We Act Like We Don't Want Any Talented People to Be Teachers
As parents across America deposit their kids back in school with a sigh of relief, think about this: We disrespect teachers every single day, using money. It’s a fact!
You know what is a legitimately bizarre-to-the-point-of-being-funny choice for a political platform? “The job of teachers is too easy.” Yet this, in essence, has become a standard right wing talking point, in the guise of “teachers’ unions are bad.” After you spend some time thinking about these villainous teachers unions and all the work they have presumably been doing to make the lives of teachers unforgivably cushy, please take a look at this Economic Policy Institute report about teachers’ wages, which finds a yawning gap between what teachers are paid what comparable workers—that is, workers with similar credentials to teachers—are paid. Even when benefits are factored in, teachers are still making more than 11% less than their peers. In other words, we strongly incentivize talented and well-educated people not to be teachers. Because we do not pay them.

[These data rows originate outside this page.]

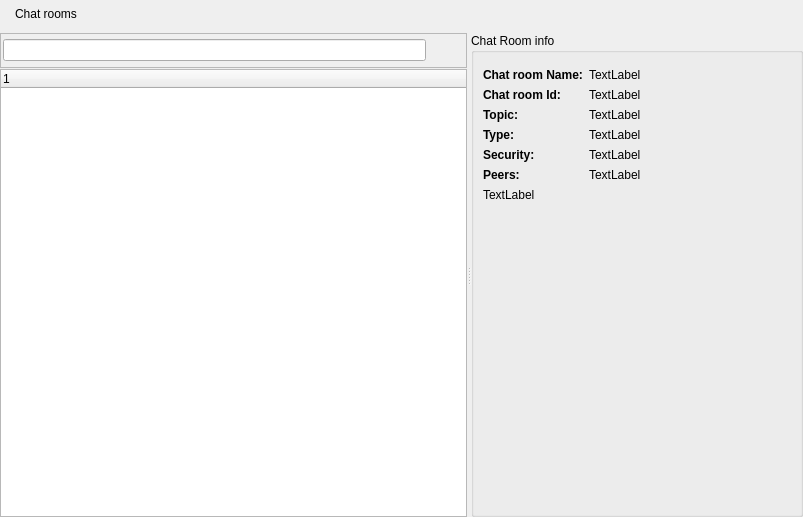
RetroShare/RetroShare, file retroshare-gui/src/gui/ChatLobbyWidget.ui: the form before one commit.
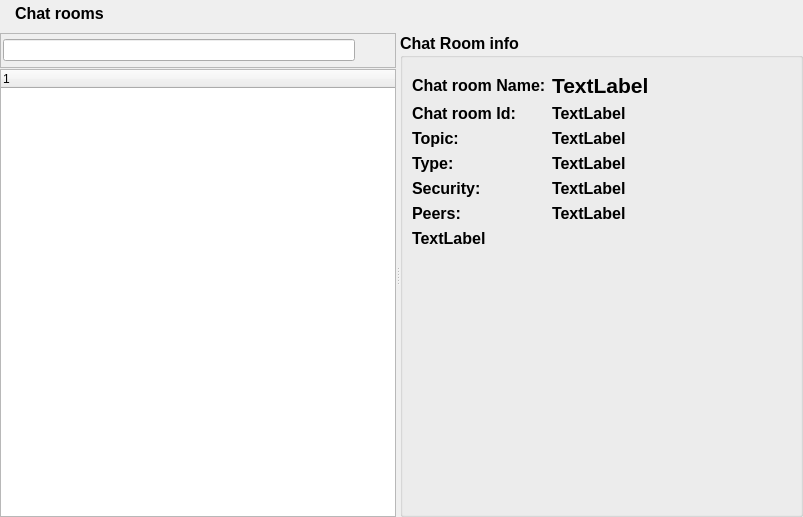
The form after the commit. Icons and pictures are not drawn. Custom widgets are drawn as their Qt base class.

The edit to the form file:
```diff
--- a/retroshare-gui/src/gui/ChatLobbyWidget.ui
+++ b/retroshare-gui/src/gui/ChatLobbyWidget.ui
@@ -70,7 +70,14 @@
        </widget>
       </item>
       <item>
-       <widget class="StyledLabel" name="titleBarLabel">
+       <widget class="QLabel" name="titleBarLabel">
+        <property name="font">
+         <font>
+          <pointsize>12</pointsize>
+          <weight>75</weight>
+          <bold>true</bold>
+         </font>
+        </property>
         <property name="text">
          <string>Chat rooms</string>
         </property>
@@ -228,6 +235,13 @@
         </property>
         <item row="0" column="0">
          <widget class="QGroupBox" name="lobbyinfo_groupBox">
+          <property name="font">
+           <font>
+            <pointsize>12</pointsize>
+            <weight>75</weight>
+            <bold>true</bold>
+           </font>
+          </property>
           <property name="styleSheet">
            <string notr="true"/>
           </property>
@@ -244,6 +258,7 @@
               <widget class="QLabel" name="lobbyname_label">
                <property name="font">
                 <font>
+                 <pointsize>12</pointsize>
                  <weight>75</weight>
                  <bold>true</bold>
                 </font>
@@ -261,6 +276,13 @@
                  <verstretch>0</verstretch>
                 </sizepolicy>
                </property>
+               <property name="font">
+                <font>
+                 <pointsize>16</pointsize>
+                 <weight>75</weight>
+                 <bold>true</bold>
+                </font>
+               </property>
                <property name="text">
                 <string>TextLabel</string>
                </property>
@@ -270,6 +292,7 @@
               <widget class="QLabel" name="lobbyid_label">
                <property name="font">
                 <font>
+                 <pointsize>12</pointsize>
                  <weight>75</weight>
                  <bold>true</bold>
                 </font>
@@ -296,6 +319,7 @@
               <widget class="QLabel" name="lobbytopic_label">
                <property name="font">
                 <font>
+                 <pointsize>12</pointsize>
                  <weight>75</weight>
                  <bold>true</bold>
                 </font>
@@ -325,6 +349,7 @@
               <widget class="QLabel" name="lobbytype_label">
                <property name="font">
                 <font>
+                 <pointsize>12</pointsize>
                  <weight>75</weight>
                  <bold>true</bold>
                 </font>
@@ -351,6 +376,7 @@
               <widget class="QLabel" name="lobbysec_label">
                <property name="font">
                 <font>
+                 <pointsize>12</pointsize>
                  <weight>75</weight>
                  <bold>true</bold>
                 </font>
@@ -371,6 +397,7 @@
               <widget class="QLabel" name="lobbypeers_label">
                <property name="font">
                 <font>
+                 <pointsize>12</pointsize>
                  <weight>75</weight>
                  <bold>true</bold>
                 </font>
@@ -435,9 +462,9 @@
    <header location="global">gui/common/LineEditClear.h</header>
   </customwidget>
   <customwidget>
-   <class>StyledLabel</class>
-   <extends>QLabel</extends>
-   <header>gui/common/StyledLabel.h</header>
+   <class>RSTreeWidget</class>
+   <extends>QTreeWidget</extends>
+   <header>gui/common/RSTreeWidget.h</header>
   </customwidget>
  </customwidgets>
  <resources>
```
Left out of the diff: 6 changed lines with no effect on the pictures.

This is a political choice.
When you isolate only the wages of public school teachers, the gap is even more striking: “For all public-sector teachers, the relative wage gap (regression adjusted for education, experience, and other factors) has grown substantially since the mid-1990s: It was ‑1.8 percent in 1994 and grew to a record ‑17.0 percent in 2015.”
And why is it that teachers tend to have strong unions? “In 2015, teachers not represented by a union had a ‑25.5 percent wage gap—and the gap was 6 percentage points smaller for unionized teachers.”
Over the past 20 years, the real wages of teachers have decreased. The average public school teacher in America is now paid less than $1,100 a week. Last year, the hedge fund manager Ken Griffin made $1.7 billion, himself.
Is Ken Griffin’s work as valuable as 30,000 public school teachers? If you believe “yes,” everything is fine.